The Missouri Association of Prosecuting Attorneys has created committees to discuss best practices, with a focus on getting convictions while protecting the rights of criminal defendants.
The Kansas City Star reports the committees will study such issues as handling forensic evidence, eyewitness testimony and the use of jailhouse informants. Other subcommittees will consider handling cases involving children, the elderly, drunken driving and sex crimes.
Platte County Prosecutor Eric Zahnd says the effort was prompted in part by two recent cases — the release of 29-year-old Ryan Ferguson after he was jailed for more than a decade for a Columbia homicide, and the dismissal of sexual assault allegations in a Maryville case that caused a public uproar.
JEFFERSON CITY, Mo. (AP) — Governor Jay Nixon says the incentive package Missouri offered Boeing showed the state is "ready to compete" in the global economy.
His statement came early Saturday morning, just after Boeing announced its new 777X airplane will be built in the Puget Sound region of Washington state.

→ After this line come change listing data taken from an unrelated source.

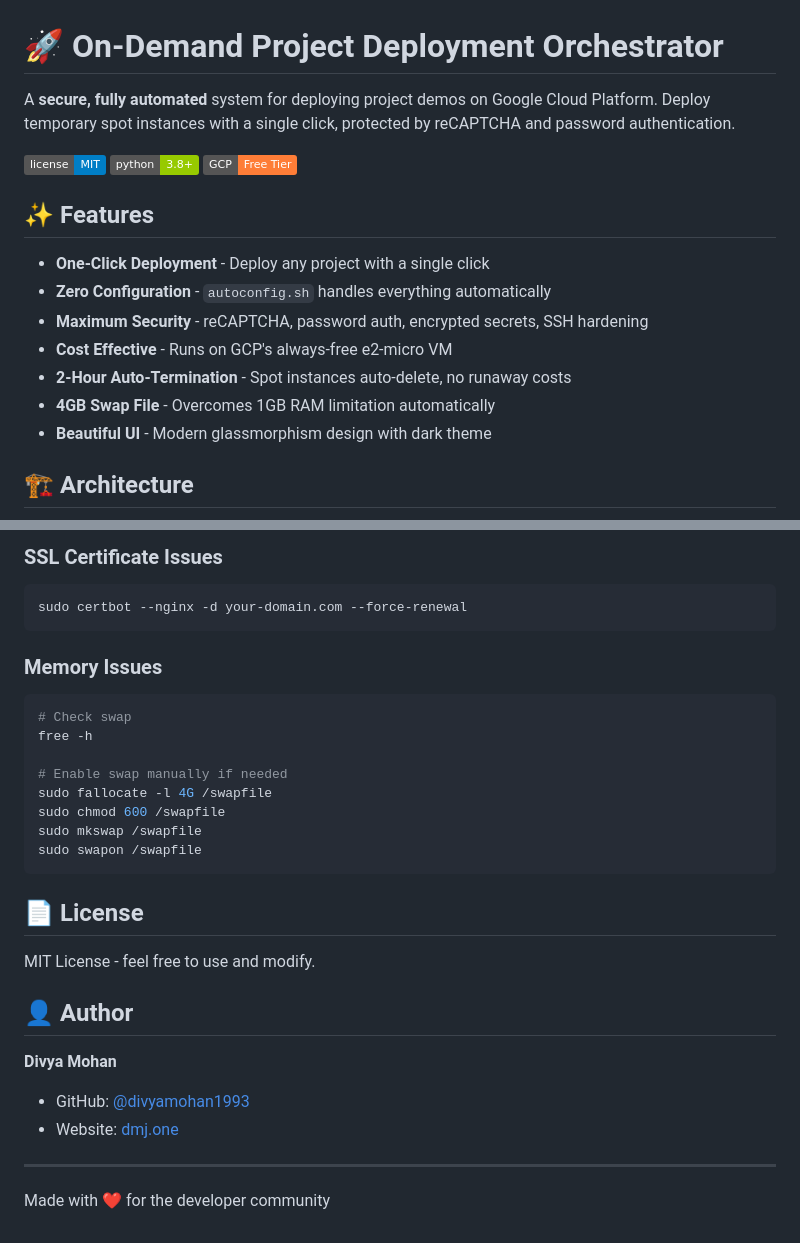
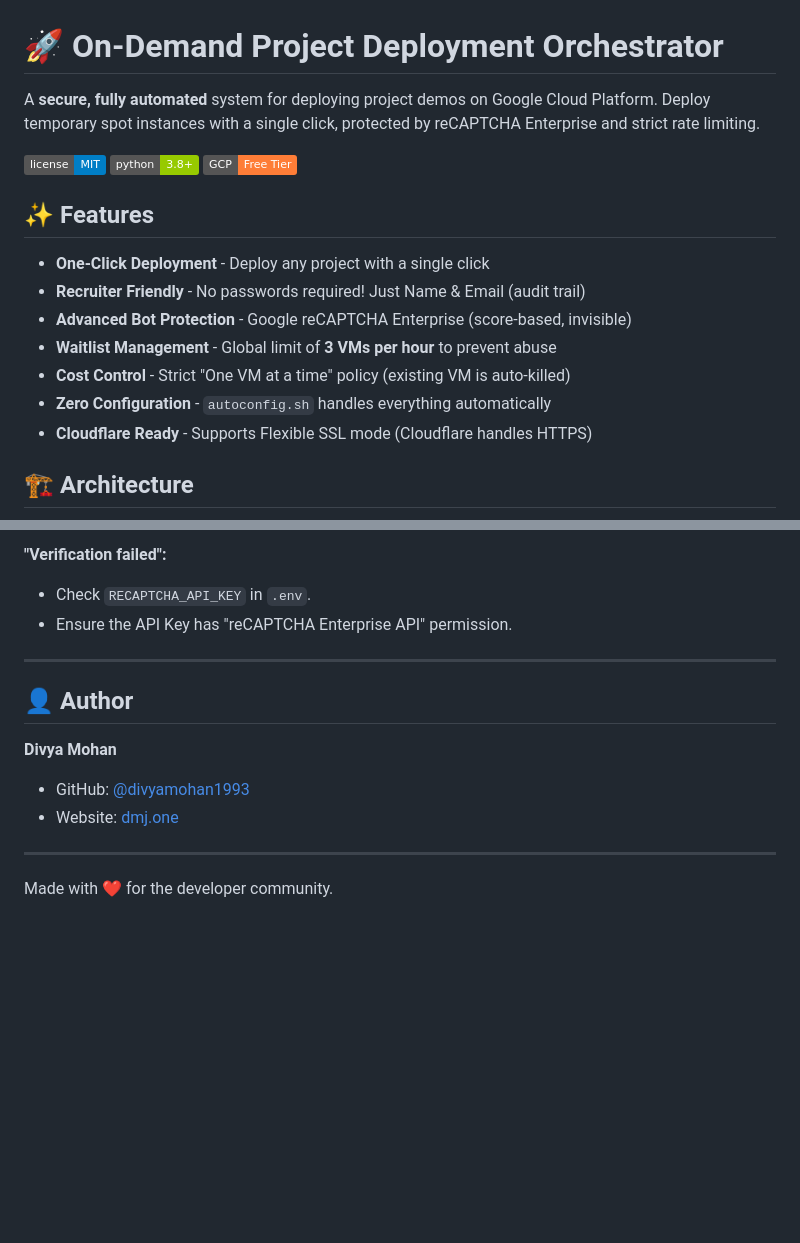
Before and after one commit to divyamohan1993/on-demand-project-deployment, a Markdown page: README.md, 2 parts joined by grey strips. Drawn GitHub-style; badges without logos; blank space fills up the shorter version.

````diff
--- a/README.md
+++ b/README.md
@@ -1,6 +1,6 @@
 # 🚀 On-Demand Project Deployment Orchestrator
 
-A **secure, fully automated** system for deploying project demos on Google Cloud Platform. Deploy temporary spot instances with a single click, protected by reCAPTCHA and password authentication.
+A **secure, fully automated** system for deploying project demos on Google Cloud Platform. Deploy temporary spot instances with a single click, protected by reCAPTCHA Enterprise and strict rate limiting.
 
 ![License](https://img.shields.io/badge/license-MIT-blue.svg)
 ![Python](https://img.shields.io/badge/python-3.8+-green.svg)
@@ -9,12 +9,12 @@ A **secure, fully automated** system for deploying project demos on Google Cloud
 ## ✨ Features
 
 - **One-Click Deployment** - Deploy any project with a single click
+- **Recruiter Friendly** - No passwords required! Just Name & Email (audit trail)
+- **Advanced Bot Protection** - Google reCAPTCHA Enterprise (score-based, invisible)
+- **Waitlist Management** - Global limit of **3 VMs per hour** to prevent abuse
+- **Cost Control** - Strict "One VM at a time" policy (existing VM is auto-killed)
 - **Zero Configuration** - `autoconfig.sh` handles everything automatically
-- **Maximum Security** - reCAPTCHA, password auth, encrypted secrets, SSH hardening
-- **Cost Effective** - Runs on GCP's always-free e2-micro VM
-- **2-Hour Auto-Termination** - Spot instances auto-delete, no runaway costs
-- **4GB Swap File** - Overcomes 1GB RAM limitation automatically
-- **Beautiful UI** - Modern glassmorphism design with dark theme
+- **Cloudflare Ready** - Supports Flexible SSL mode (Cloudflare handles HTTPS)
 
 ## 🏗️ Architecture
 
@@ -196,24 +180,9 @@ sudo journalctl -u project-orchestrator -n 50
 
-### SSL Certificate Issues
-```bash
-sudo certbot --nginx -d your-domain.com --force-renewal
-```
+**"Verification failed":**
+- Check `RECAPTCHA_API_KEY` in `.env`.
+- Ensure the API Key has "reCAPTCHA Enterprise API" permission.
 
-### Memory Issues
-```bash
-# Check swap
-free -h
-
-# Enable swap manually if needed
-sudo fallocate -l 4G /swapfile
-sudo chmod 600 /swapfile
-sudo mkswap /swapfile
-sudo swapon /swapfile
-```
-
-## 📄 License
-
-MIT License - feel free to use and modify.
+---
 
 ## 👤 Author
 
@@ -222,5 +191,4 @@ MIT License - feel free to use and modify.
 - Website: [dmj.one](https://dmj.one)
 
 ---
-
-Made with ❤️ for the developer community
+Made with ❤️ for the developer community.
````
Also changed, not shown: other parts of README.md (+113 -129 lines).
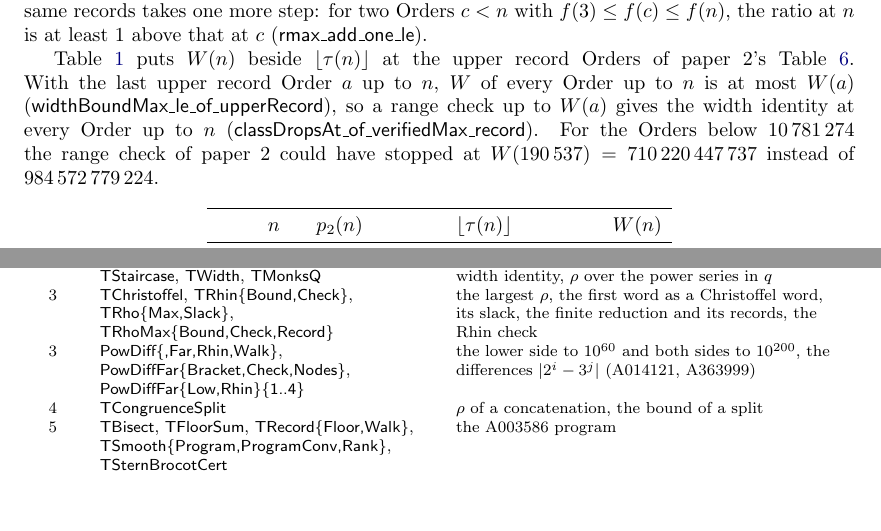
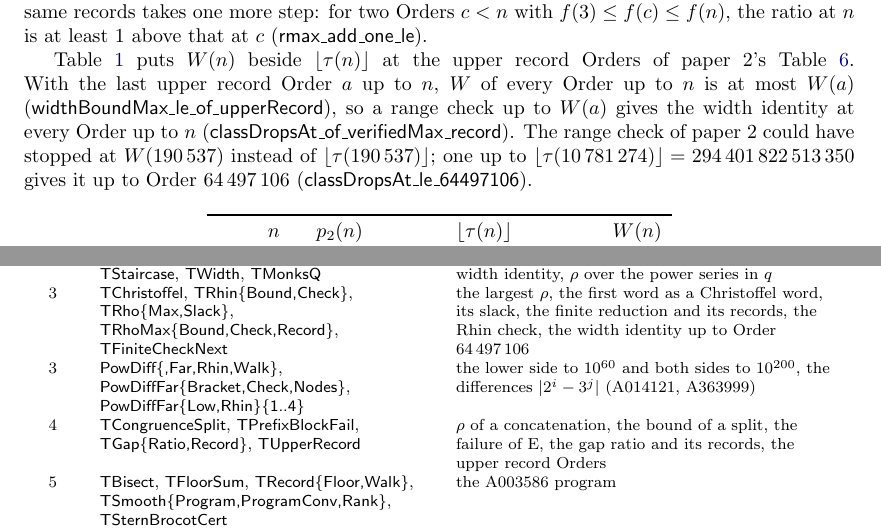
Before and after one commit to druud/Collatz-but-stop-at-the-drop, a LaTeX document (src/R_collatz_stop_at_the_drop_3.tex): two parts of pages 6 and 19 of 21, joined at a grey line, cut so that both start at the same text, the shorter picture padded with empty space. The pictures show the PDF file R_collatz_stop_at_the_drop_3.pdf that the author committed with the source.

Commit message:
R_98: A20 done (0 fails), ClassDrops up to Order 64497106; A64 round: TGapRecord records up to Order 64497106, paper 3 at the new bound (Draft: R_98); c-d-r docs
Co-Authored-By: Claude Opus 5.5 <noreply@anthropic.com>

```diff
--- a/src/R_collatz_stop_at_the_drop_3.tex
+++ b/src/R_collatz_stop_at_the_drop_3.tex
@@ -499,9 +499,10 @@ Table~\ref{tab:rhomax} puts $W(n)$ beside $\lfloor \tau(n) \rfloor$ at the upper
 Orders of paper~2's Table~\ref{P2-tab:tau}. With the last upper record Order $a$ up to $n$,
 $W$ of every Order up to $n$ is at most $W(a)$ (\lean{widthBoundMax\_le\_of\_upperRecord}), so
 a range check up to $W(a)$ gives the width identity at every Order up to $n$
-(\lean{classDropsAt\_of\_verifiedMax\_record}). For the Orders below $10\,781\,274$ the range
-check of paper~2 could have stopped at $W(190\,537) = 710\,220\,447\,737$ instead of
-$984\,572\,779\,224$.
+(\lean{classDropsAt\_of\_verifiedMax\_record}). The range check of paper~2 could have stopped
+at $W(190\,537)$ instead of $\lfloor \tau(190\,537) \rfloor$; one up to
+$\lfloor \tau(10\,781\,274) \rfloor = 294\,401\,822\,513\,350$ gives it up to Order $64\,497\,106$
+(\lean{classDropsAt\_le\_64497106}).
 
 \begin{table}[htbp]
 \centering
@@ -711,9 +712,9 @@ A398772\index{OEIS!A398772}~\cite{OEIS_A398772}, from $1$ ($y = 1$, as $1$ is th
 through $2, 3, 5, 11, 39, 47, 4591, \ldots$; each record start is the least start of its
 word, as of two starts of one word the smaller has the smaller gap ratio
 (\lean{gap\_identity}, \lean{gap\_mul\_lt\_of\_lt}). An even $x$ drops at once, to $x/2$, and
-an $x = 4i + 1$ after two steps, to $3i + 1$ ($i = 0$ is $\mathrm{drop}(1) = 1$); up to Order $10\,781\,273$, where every class id
+an $x = 4i + 1$ after two steps, to $3i + 1$ ($i = 0$ is $\mathrm{drop}(1) = 1$); up to Order $64\,497\,106$, where every class id
 above $1$ drops, each record start $x \equiv 3 \pmod 4$ is the class id of its word
-(\lean{eq\_classId\_of\_gapRecord\_mod4}). $47$ is the only one among them that
+(\lean{eq\_classId\_of\_gapRecord\_mod4\_le\_64497106}). $47$ is the only one among them that
 breaks the statement. There are $14$ record starts below $2^{46}$, and from
 $11$ on, every one but $47$ has an upper record Order, one where $d_{23}/2^{L}$ reaches a new
 low ($3, 5, 41, 94, 147, 200, 200, 253, 306$). Up to $971$ those Orders are $1, 3, 5, 17, 29,
@@ -1100,15 +1101,17 @@ Ch. & lean-file & content \\
   & staircases, the bounds on $\rho$, the $3$-smooth numbers in order and between $3^n$
   and $2^{p_2(n)}$, the width identity, $\rho$ over the power series in $q$ \\
 3 & \lean{TChristoffel}, \lean{TRhin$\{$Bound,Check$\}$}, \lean{TRho$\{$Max,Slack$\}$},
-  \lean{TRhoMax$\{$Bound,Check,Record$\}$}
+  \lean{TRhoMax$\{$Bound,Check,Record$\}$}, \lean{TFiniteCheckNext}
   & the largest $\rho$, the first word as a Christoffel word, its slack, the finite
-  reduction and its records, the Rhin check \\
+  reduction and its records, the Rhin check, the width identity up to Order $64\,497\,106$ \\
 3 & \lean{PowDiff$\{$,Far,Rhin,Walk$\}$},
   \lean{PowDiffFar$\{$Bracket,Check,Nodes$\}$},
   \lean{PowDiffFar$\{$Low,Rhin$\}\{$1..4$\}$}
   & the lower side to $10^{60}$ and both sides to $10^{200}$, the differences $\lvert 2^i - 3^j \rvert$ (A014121, A363999) \\
-4 & \lean{TCongruenceSplit}
-  & $\rho$ of a concatenation, the bound of a split \\
+4 & \lean{TCongruenceSplit}, \lean{TPrefixBlockFail}, \lean{TGap$\{$Ratio,Record$\}$},
+  \lean{TUpperRecord}
+  & $\rho$ of a concatenation, the bound of a split, the failure of E, the gap ratio and its
+  records, the upper record Orders \\
 5 & \lean{TBisect}, \lean{TFloorSum}, \lean{TRecord$\{$Floor,Walk$\}$},
   \lean{TSmooth$\{$Program,ProgramConv,Rank$\}$}, \lean{TSternBrocotCert}
   & the A003586 program \\
```
Also changed, not shown: R_collatz_stop_at_the_drop_3.pdf, src/R_collatz_stop_at_the_drop_3.tex (2 more changed lines).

Boeing production workers agreed to concede some benefits in order for that to happen.
Nixon thanked the General Assembly, community colleges and local business and labor partners for the "nationally-recognized proposal," which had authorized up to $1.7 billion in tax incentives over two decades.

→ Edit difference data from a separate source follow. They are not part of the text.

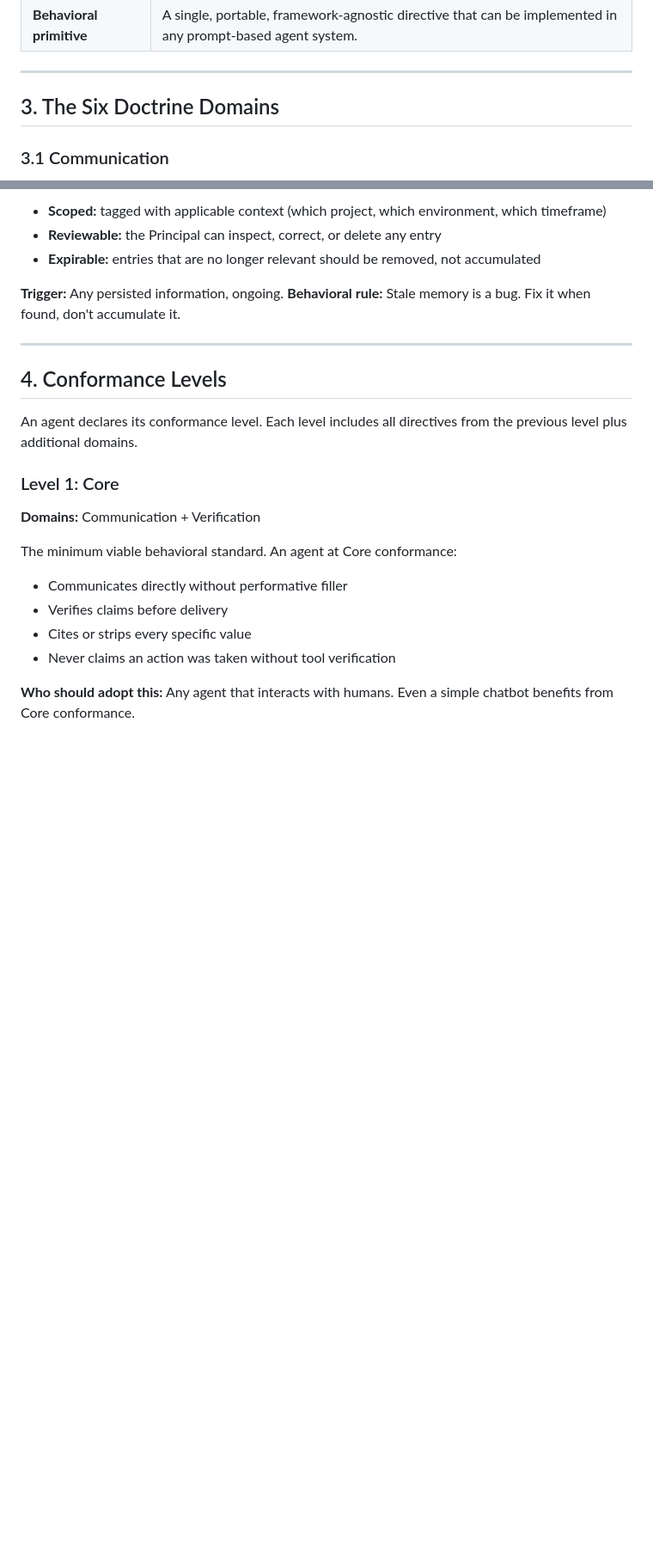
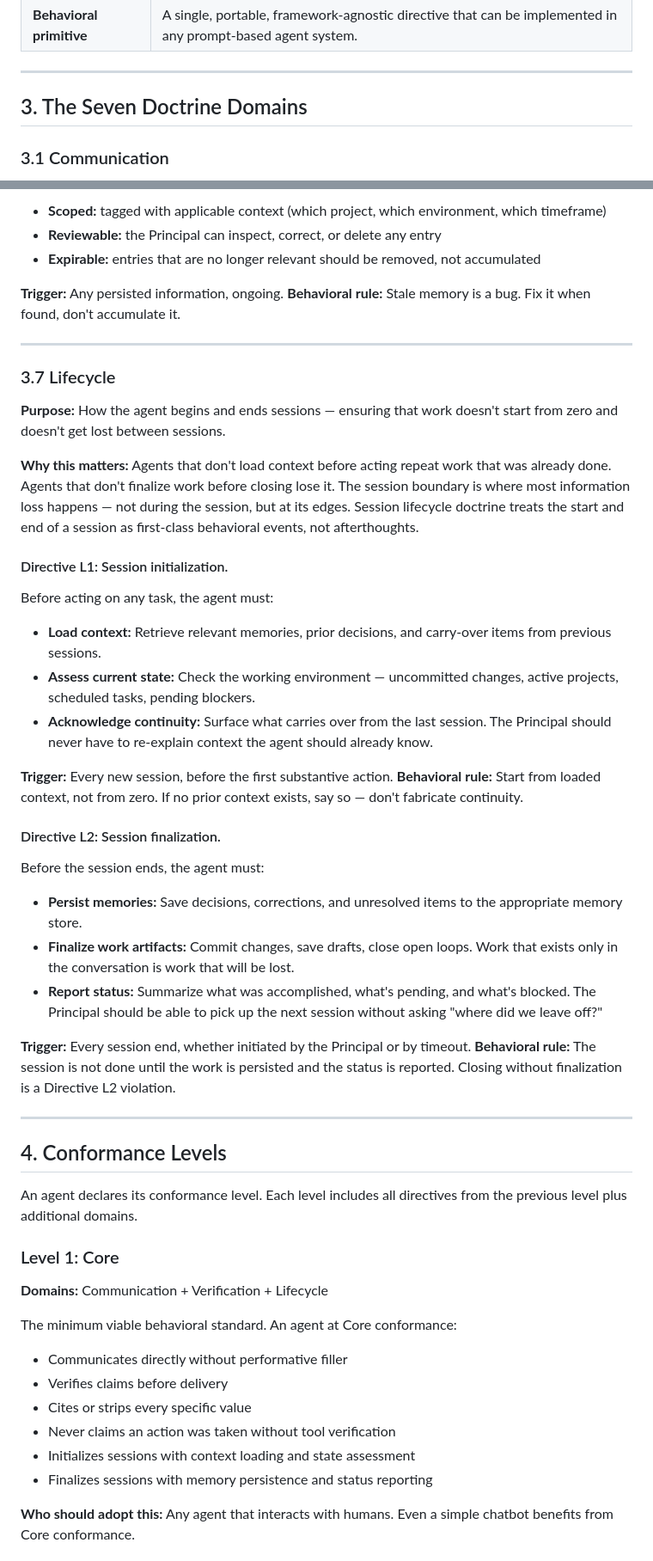
Before and after one commit to wgnr-ai/wOS, a Markdown page: SPECIFICATION.md, 2 parts joined by grey strips. Shown at 86% size. Drawn GitHub-style; blank space fills up the shorter version.

Commit message:
add Lifecycle doctrine domain (L1, L2) as 7th domain
Directive L1: Session initialization — load context, assess state, acknowledge continuity
Directive L2: Session finalization — persist memories, finalize artifacts, report status

Lifecycle added to Level 1 (Core) conformance. Every agent should start and end properly.
Total: 22 directives across 7 doctrine domains.

```diff
--- a/SPECIFICATION.md
+++ b/SPECIFICATION.md
@@ -62,7 +62,7 @@ This caveat is not a weakness. It is the difference between a specification that
 
 ---
 
-## 3. The Six Doctrine Domains
+## 3. The Seven Doctrine Domains
 
 ### 3.1 Communication
 
@@ -365,19 +365,49 @@ Persisted information that becomes inaccurate is worse than no information — i
 
 ---
 
+### 3.7 Lifecycle
+
+**Purpose:** How the agent begins and ends sessions — ensuring that work doesn't start from zero and doesn't get lost between sessions.
+
+**Why this matters:** Agents that don't load context before acting repeat work that was already done. Agents that don't finalize work before closing lose it. The session boundary is where most information loss happens — not during the session, but at its edges. Session lifecycle doctrine treats the start and end of a session as first-class behavioral events, not afterthoughts.
+
+#### Directive L1: Session initialization.
+
+Before acting on any task, the agent must:
+- **Load context:** Retrieve relevant memories, prior decisions, and carry-over items from previous sessions.
+- **Assess current state:** Check the working environment — uncommitted changes, active projects, scheduled tasks, pending blockers.
+- **Acknowledge continuity:** Surface what carries over from the last session. The Principal should never have to re-explain context the agent should already know.
+
+**Trigger:** Every new session, before the first substantive action.
+**Behavioral rule:** Start from loaded context, not from zero. If no prior context exists, say so — don't fabricate continuity.
+
+#### Directive L2: Session finalization.
+
+Before the session ends, the agent must:
+- **Persist memories:** Save decisions, corrections, and unresolved items to the appropriate memory store.
+- **Finalize work artifacts:** Commit changes, save drafts, close open loops. Work that exists only in the conversation is work that will be lost.
+- **Report status:** Summarize what was accomplished, what's pending, and what's blocked. The Principal should be able to pick up the next session without asking "where did we leave off?"
+
+**Trigger:** Every session end, whether initiated by the Principal or by timeout.
+**Behavioral rule:** The session is not done until the work is persisted and the status is reported. Closing without finalization is a Directive L2 violation.
+
+---
+
 ## 4. Conformance Levels
 
 An agent declares its conformance level. Each level includes all directives from the previous level plus additional domains.
 
 ### Level 1: Core
 
-**Domains:** Communication + Verification
+**Domains:** Communication + Verification + Lifecycle
 
 The minimum viable behavioral standard. An agent at Core conformance:
 - Communicates directly without performative filler
 - Verifies claims before delivery
 - Cites or strips every specific value
 - Never claims an action was taken without tool verification
+- Initializes sessions with context loading and state assessment
+- Finalizes sessions with memory persistence and status reporting
 
 **Who should adopt this:** Any agent that interacts with humans. Even a simple chatbot benefits from Core conformance.
 
```
Also changed, not shown: other parts of SPECIFICATION.md (+11 -1 lines).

He also said that Boeing's decision last month to shift some research positions to Missouri is "proof positive" that the state is a "top destination for high-tech jobs and investment."
ST. LOUIS (AP) — The bitter cold weather settling over much of the Midwest and Northeast is unpleasant for most, but life-threatening for some who are willing to do almost anything — even dangerous things — to stay warm.
The U.S. Fire Administration says more than 50,000 residential fires annually are caused by heating, resulting in about 150 deaths. January is the peak month.
People who can't afford to heat their homes, or homeless people huddled in warehouses and abandoned buildings, often take desperate measures to survive. They heat homes with space heaters or huddle around open stoves, or even use candles or kerosene heaters.
Already this winter, several Missouri fires have occurred in buildings where alternative heat sources were used.